Since the invention of synthetic fertilizers, there has been a focus on only the Major Nutrients that are required by plants: Nitrogen (N), Phosphorus (P) and Potassium (K).
The importance of the other 27 nutrients which are essential for Plant Health have been neglected. Every day new research is unlocking the importance of minor and micronutrients (trace elements) in plant and crop health, as well as in human health. If these nutrients are not available in sufficient quantities in the soil, then it is likely that they will be deficient in the plant. Therefore, it is essential that soils contain the correct balance of nutrients, in the required quantities.
When harvesting crops, we remove the nutrients (elements) which were extracted from the soil to produce nutrient-dense crops.
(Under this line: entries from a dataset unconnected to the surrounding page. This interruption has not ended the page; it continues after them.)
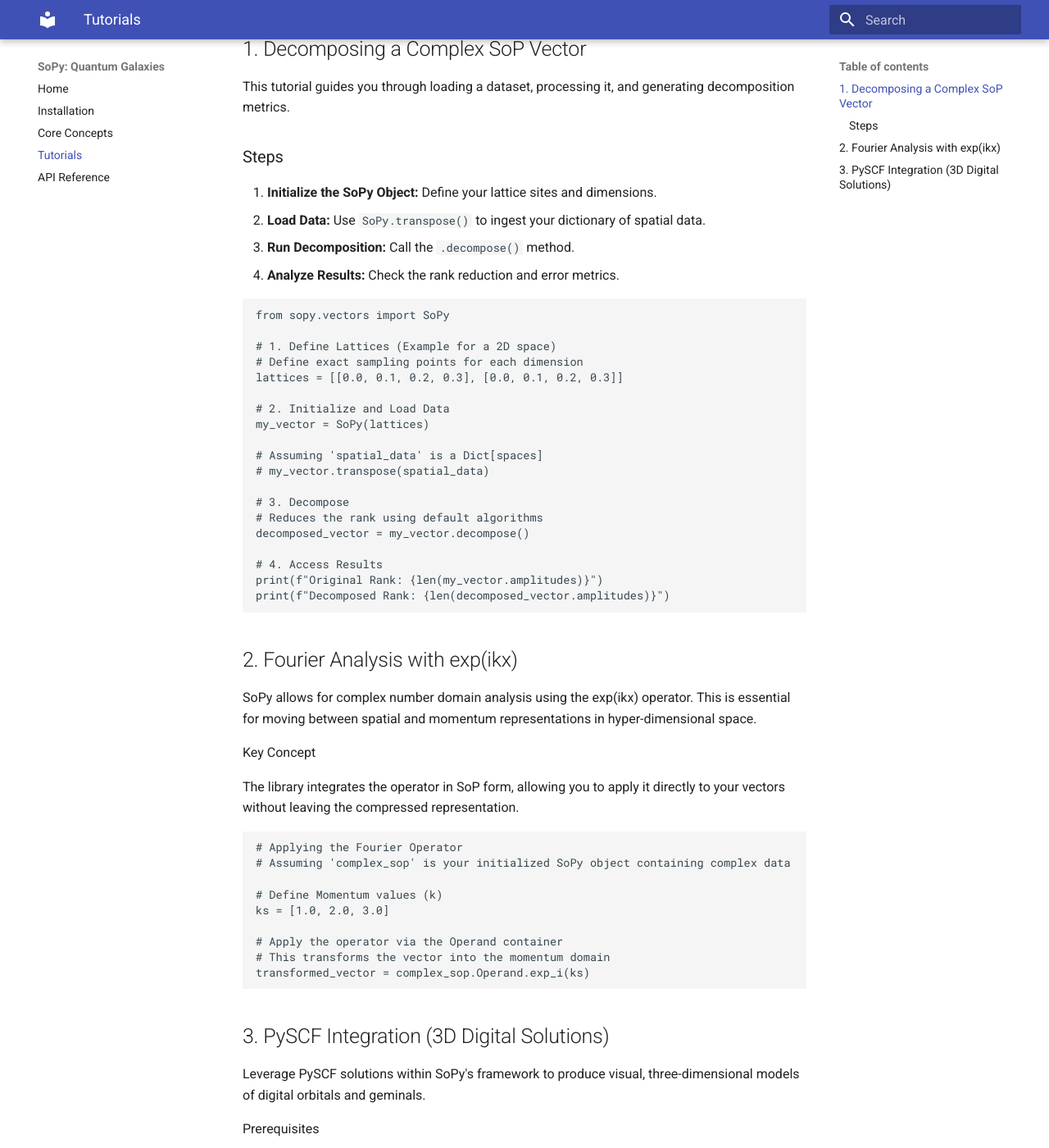
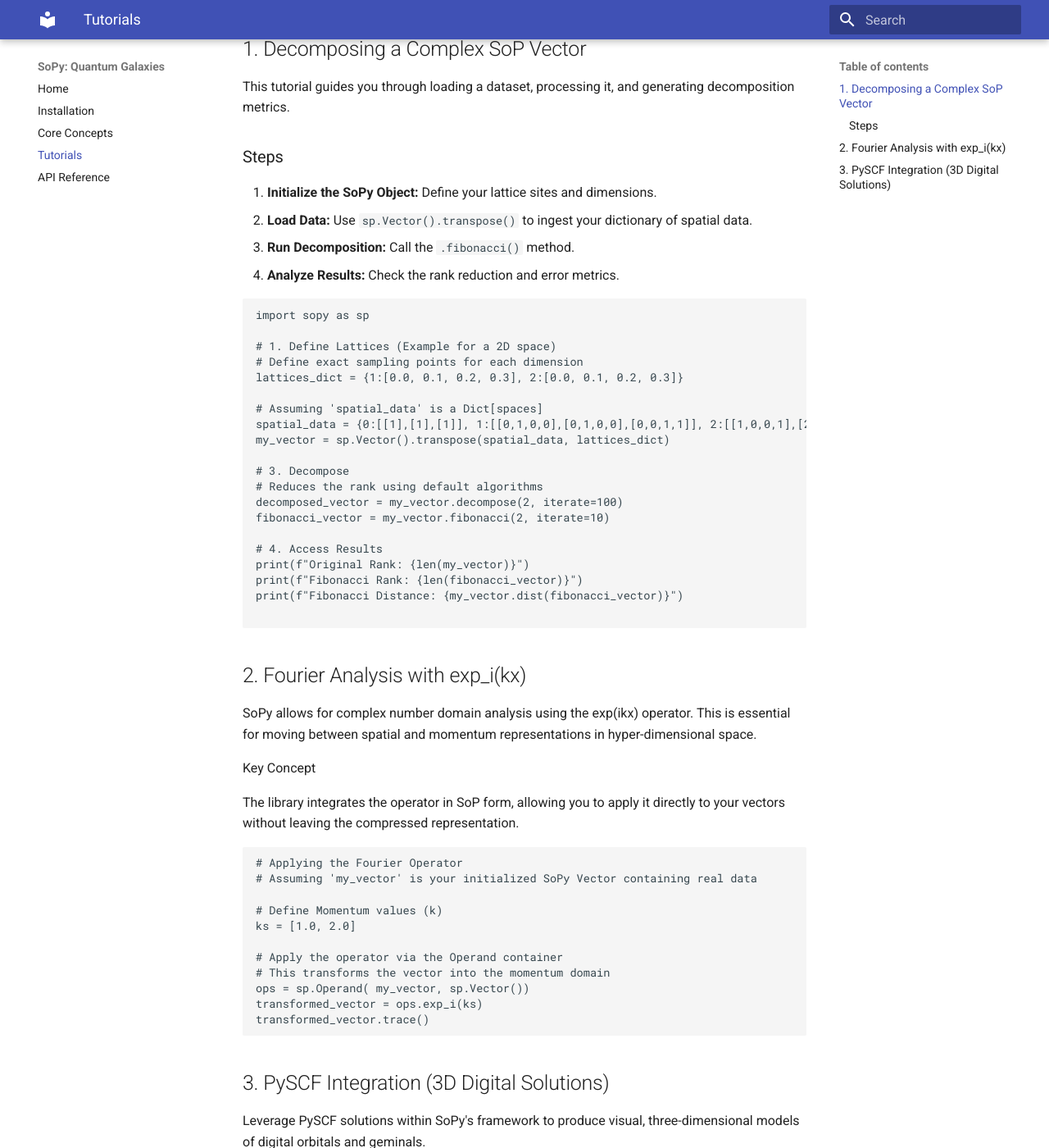
Before and after one commit to QuantumGalaxies/SoPy, an MkDocs documentation site: the page built from docs/tutorials.md, in a window 1280 px wide and 1400 px high, scrolled down 255 px. Shown: the whole window at 82% size. Built offline with MkDocs 1.6.1 and Material for MkDocs 9.7.7, drawn with Linux system fonts in a browser that asks for light colours.

Commit message:
update docs, cleanup & iterate

````diff
--- a/docs/tutorials.md
+++ b/docs/tutorials.md
@@ -10,33 +10,34 @@ This tutorial guides you through loading a dataset, processing it, and generatin
 
 ### Steps
 1.  **Initialize the SoPy Object:** Define your lattice sites and dimensions.
-2.  **Load Data:** Use `SoPy.transpose()` to ingest your dictionary of spatial data.
-3.  **Run Decomposition:** Call the `.decompose()` method.
+2.  **Load Data:** Use `sp.Vector().transpose()` to ingest your dictionary of spatial data.
+3.  **Run Decomposition:** Call the `.fibonacci()` method.
 4.  **Analyze Results:** Check the rank reduction and error metrics.
 
 ```python
-from sopy.vectors import SoPy
+import sopy as sp
 
 # 1. Define Lattices (Example for a 2D space)
 # Define exact sampling points for each dimension
-lattices = [[0.0, 0.1, 0.2, 0.3], [0.0, 0.1, 0.2, 0.3]]
-
-# 2. Initialize and Load Data
-my_vector = SoPy(lattices)
+lattices_dict = {1:[0.0, 0.1, 0.2, 0.3], 2:[0.0, 0.1, 0.2, 0.3]}
 
 # Assuming 'spatial_data' is a Dict[spaces]
-# my_vector.transpose(spatial_data)
+spatial_data = {0:[[1],[1],[1]], 1:[[0,1,0,0],[0,1,0,0],[0,0,1,1]], 2:[[1,0,0,1],[2,0,1,1],[0,1,1,1]]}
+my_vector = sp.Vector().transpose(spatial_data, lattices_dict)
 
 # 3. Decompose
 # Reduces the rank using default algorithms
-decomposed_vector = my_vector.decompose()
+decomposed_vector = my_vector.decompose(2, iterate=100)
+fibonacci_vector = my_vector.fibonacci(2, iterate=10)
 
 # 4. Access Results
-print(f"Original Rank: {len(my_vector.amplitudes)}")
-print(f"Decomposed Rank: {len(decomposed_vector.amplitudes)}")
+print(f"Original Rank: {len(my_vector)}")
+print(f"Fibonacci Rank: {len(fibonacci_vector)}")
+print(f"Fibonacci Distance: {my_vector.dist(fibonacci_vector)}")
+
 ```
 
-## 2. Fourier Analysis with exp(ikx)
+## 2. Fourier Analysis with exp_i(kx)
 
 SoPy allows for complex number domain analysis using the exp(ikx) operator. This is essential for moving between spatial and momentum representations in hyper-dimensional space.
 
@@ -46,14 +47,16 @@ The library integrates the operator in SoP form, allowing you to apply it direct
 
 ```python
 # Applying the Fourier Operator
-# Assuming 'complex_sop' is your initialized SoPy object containing complex data
+# Assuming 'my_vector' is your initialized SoPy Vector containing real data
 
 # Define Momentum values (k)
-ks = [1.0, 2.0, 3.0]
+ks = [1.0, 2.0]
 
 # Apply the operator via the Operand container
 # This transforms the vector into the momentum domain
-transformed_vector = complex_sop.Operand.exp_i(ks)
+ops = sp.Operand( my_vector, sp.Vector())
+transformed_vector = ops.exp_i(ks)
+transformed_vector.trace()
 ```
 
 ## 3. PySCF Integration (3D Digital Solutions)
--- a/pyproject.toml
+++ b/pyproject.toml
@@ -4,7 +4,7 @@ build-backend = "setuptools.build_meta"
 
 [project]
 name = "sopy-quantum"
-version = "1.8.1"
+version = "1.8.2"
 authors = [
   { name="Jonathan Jerke", email="jonathan@quantumgalaxies.org" },
 ]
````
Also changed, not shown: docs/api.md (+13 -13 lines), docs/architecture.md (+1 -0 lines), docs/index.md (+16 -6 lines), docs/installation.md (+1 -1 lines), 2 other files.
Some of these Nutrients are replenished through natural cycles, especially where soils are healthy, but others result in soil deficiencies.
But excesses of any nutrient can be equally harmful. Often the overapplication of synthetic Nitrogen will cause plants to grow too quickly, resulting in “soft growth” which makes the plant vulnerable to pests, diseases, and environmental stress. Excesses of some nutrients can block the absorption of other crucial nutrients in a plant. A common example of nutrient toxicity is seen where farmers apply too much animal manure. Because the quantity applied is generally based on meeting the amount of Nitrogen required, they can accidentally end up with too much Sodium & Phosphate. Excess Phosphate restricts the uptake and absorption of Iron (Fe), Manganese (Mn) and Zinc (Zn) in the plant. Talborne Organic fertilizers do not contain animal manures in their formulations.
Soil pH is also important because if soil is too acid or alkaline, it prevents uptake of certain nutrients. pH can also affect soil biology as Bacteria prefer a more alkaline pH and Fungi prefer a more acid pH. New research concludes that plants create the conditions for fungi to thrive in the soils. Suggest to remove the pH chart as it is old fashioned.
Every grower should aim to balance the nutrient requirements of crop with the available nutrients in the ground, correcting deficiencies, and excesses.
Soil, leaf and sap analysis are wonderful tools to ensure this balance is achieved. Talborne strongly recommends that growers continuously monitor their soils and keep a record of their interventions to optimise the uptake of nutrients that their crop requires.
Fertilizer which does not supplement the soils deficiencies to meet the crops requirements or too low levels of nutrients, means a compromised yield, poor quality, and wasted budget.
Too much fertilizer or the incorrect balance of nutrients for the crop is a waste of money and can even cause toxicity – again leading to poor yields and quality.